_Dataset records:_

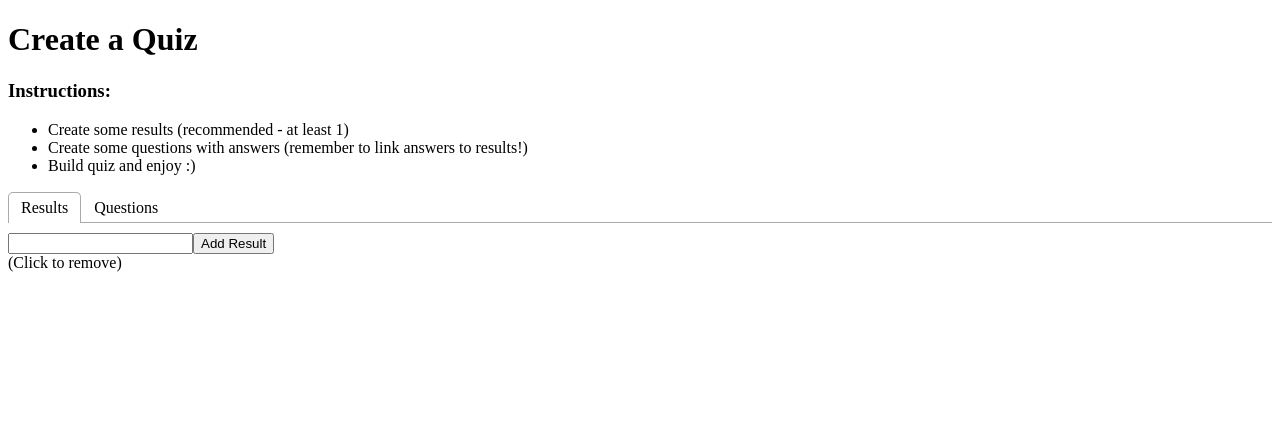
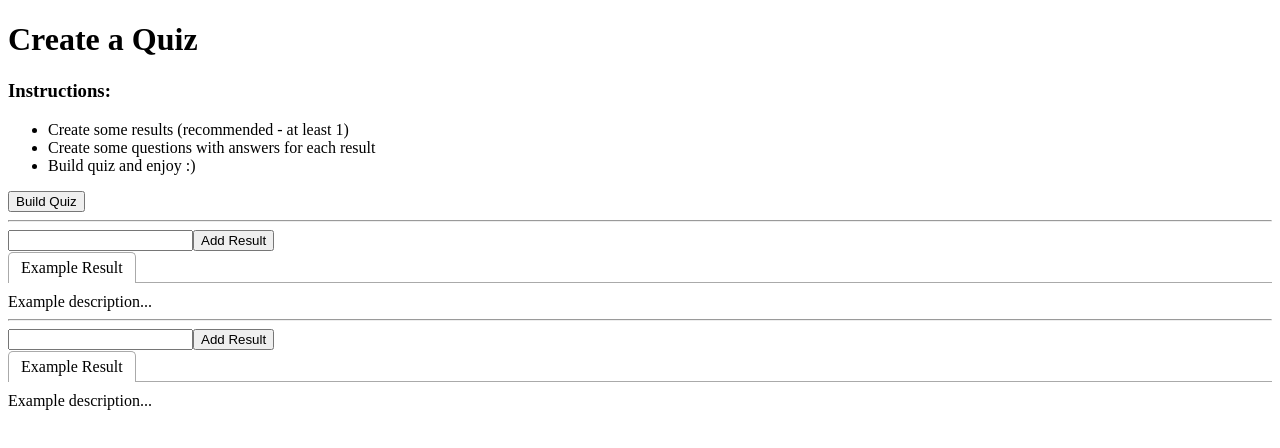
Before and after one commit to lewisbrotchie/quizbuilder, a React (Create React App) app: page / in a window 1280 px wide. Shown: the top 448 px of the page. Built offline with nearby package versions, Linux system fonts and the light colour scheme.

Commit message:
ux flow and direction

```diff
--- a/src/App.js
+++ b/src/App.js
@@ -1,5 +1,5 @@
 import React, { Component } from "react";
-import { Tab, Tabs, TabList, TabPanel } from "react-tabs";
+
 import "react-tabs/style/react-tabs.css";
 import Results from "./Results";
 
@@ -8,28 +8,18 @@ export default class App extends Component {
     return (
       <div>
         <h1>Create a Quiz</h1>
-
         <h3>Instructions:</h3>
         <ul>
           <li>Create some results (recommended - at least 1)</li>
-          <li>
-            Create some questions with answers (remember to link answers to
-            results!)
-          </li>
+          <li>Create some questions with answers for each result</li>
           <li>Build quiz and enjoy :)</li>
         </ul>
+        <input type="button" value="Build Quiz" />
+        <hr />
+        <Results />
+        <hr />
 
-        <Tabs forceRenderTabPanel={true}>
-          <TabList>
-            <Tab>Results</Tab>
-            <Tab>Questions</Tab>
-          </TabList>
-
-          <TabPanel>
-            <Results />
-          </TabPanel>
-          <TabPanel>This is question's content</TabPanel>
-        </Tabs>
+        <Results />
       </div>
     );
   }
--- a/src/Results.js
+++ b/src/Results.js
@@ -1,4 +1,5 @@
 import React, { Component } from "react";
+import { Tab, Tabs, TabList, TabPanel } from "react-tabs";
 
 export default class Results extends Component {
   constructor(props) {
@@ -7,10 +8,14 @@ export default class Results extends Component {
       resultData: "",
       results: []
     };
+    //Don't need with "() => this.function()" in render
+    //this.handleClick = this.handleClick.bind(this);
+    //this.removeResult = this.removeResult.bind(this);
 
-    this.handleClick = this.handleClick.bind(this);
+    //Still need this
+    //Apparently creates a copy of the event handler for every instance (Not good)
+    //TODO: Refactor into own component?
     this.handleChange = this.handleChange.bind(this);
-    this.removeResult = this.removeResult.bind(this);
   }
 
   handleChange(e) {
@@ -22,7 +27,7 @@ export default class Results extends Component {
       results: [...prevState.results, prevState.resultData]
     }));
 
-    //WRONG: this.state used in setState->
+    //WRONG: this.state used in setState ->
     //this.setState({ results: [...this.state.results, this.state.resultData] });
   }
   removeResult(i) {
@@ -37,16 +42,32 @@ export default class Results extends Component {
     return (
       <div>
         <input onChange={this.handleChange} />
-        <input type="button" value="Add Result" onClick={this.handleClick} />
+        <input
+          type="button"
+          value="Add Result"
+          onClick={() => this.handleClick()}
+        />
         <br />
-        (Click to remove)
-        <ul>
+        <Tabs forceRenderTabPanel={true}>
+          <TabList>
+            <Tab>Example Result</Tab>
+            {this.state.results.map((result, index) => (
+              <Tab key={index} /*onClick={() => this.removeResult(index)}*/>
+                {result}
+              </Tab>
+            ))}
+          </TabList>
+          <TabPanel>Example description...</TabPanel>
           {this.state.results.map((result, index) => (
-            <li key={index} onClick={() => this.removeResult(index)}>
-              {result}
-            </li>
+            <TabPanel key={index}>
+              <input
+                type="button"
+                value="Remove this result"
+                onClick={() => this.removeResult(index)}
+              />
+            </TabPanel>
           ))}
-        </ul>
+        </Tabs>
       </div>
     );
   }
```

_Exercise:_ All of the entries above are to be restated word for word, minus the images.

_Solution:_
Before and after one commit to lewisbrotchie/quizbuilder, a React (Create React App) app: page / in a window 1280 px wide. Shown: the top 448 px of the page. Built offline with nearby package versions, Linux system fonts and the light colour scheme.

Commit message:
ux flow and direction

```diff
--- a/src/App.js
+++ b/src/App.js
@@ -1,5 +1,5 @@
 import React, { Component } from "react";
-import { Tab, Tabs, TabList, TabPanel } from "react-tabs";
+
 import "react-tabs/style/react-tabs.css";
 import Results from "./Results";
 
@@ -8,28 +8,18 @@ export default class App extends Component {
     return (
       <div>
         <h1>Create a Quiz</h1>
-
         <h3>Instructions:</h3>
         <ul>
           <li>Create some results (recommended - at least 1)</li>
-          <li>
-            Create some questions with answers (remember to link answers to
-            results!)
-          </li>
+          <li>Create some questions with answers for each result</li>
           <li>Build quiz and enjoy :)</li>
         </ul>
+        <input type="button" value="Build Quiz" />
+        <hr />
+        <Results />
+        <hr />
 
-        <Tabs forceRenderTabPanel={true}>
-          <TabList>
-            <Tab>Results</Tab>
-            <Tab>Questions</Tab>
-          </TabList>
-
-          <TabPanel>
-            <Results />
-          </TabPanel>
-          <TabPanel>This is question's content</TabPanel>
-        </Tabs>
+        <Results />
       </div>
     );
   }
--- a/src/Results.js
+++ b/src/Results.js
@@ -1,4 +1,5 @@
 import React, { Component } from "react";
+import { Tab, Tabs, TabList, TabPanel } from "react-tabs";
 
 export default class Results extends Component {
   constructor(props) {
@@ -7,10 +8,14 @@ export default class Results extends Component {
       resultData: "",
       results: []
     };
+    //Don't need with "() => this.function()" in render
+    //this.handleClick = this.handleClick.bind(this);
+    //this.removeResult = this.removeResult.bind(this);
 
-    this.handleClick = this.handleClick.bind(this);
+    //Still need this
+    //Apparently creates a copy of the event handler for every instance (Not good)
+    //TODO: Refactor into own component?
     this.handleChange = this.handleChange.bind(this);
-    this.removeResult = this.removeResult.bind(this);
   }
 
   handleChange(e) {
@@ -22,7 +27,7 @@ export default class Results extends Component {
       results: [...prevState.results, prevState.resultData]
     }));
 
-    //WRONG: this.state used in setState->
+    //WRONG: this.state used in setState ->
     //this.setState({ results: [...this.state.results, this.state.resultData] });
   }
   removeResult(i) {
@@ -37,16 +42,32 @@ export default class Results extends Component {
     return (
       <div>
         <input onChange={this.handleChange} />
-        <input type="button" value="Add Result" onClick={this.handleClick} />
+        <input
+          type="button"
+          value="Add Result"
+          onClick={() => this.handleClick()}
+        />
         <br />
-        (Click to remove)
-        <ul>
+        <Tabs forceRenderTabPanel={true}>
+          <TabList>
+            <Tab>Example Result</Tab>
+            {this.state.results.map((result, index) => (
+              <Tab key={index} /*onClick={() => this.removeResult(index)}*/>
+                {result}
+              </Tab>
+            ))}
+          </TabList>
+          <TabPanel>Example description...</TabPanel>
           {this.state.results.map((result, index) => (
-            <li key={index} onClick={() => this.removeResult(index)}>
-              {result}
-            </li>
+            <TabPanel key={index}>
+              <input
+                type="button"
+                value="Remove this result"
+                onClick={() => this.removeResult(index)}
+              />
+            </TabPanel>
           ))}
-        </ul>
+        </Tabs>
       </div>
     );
   }
```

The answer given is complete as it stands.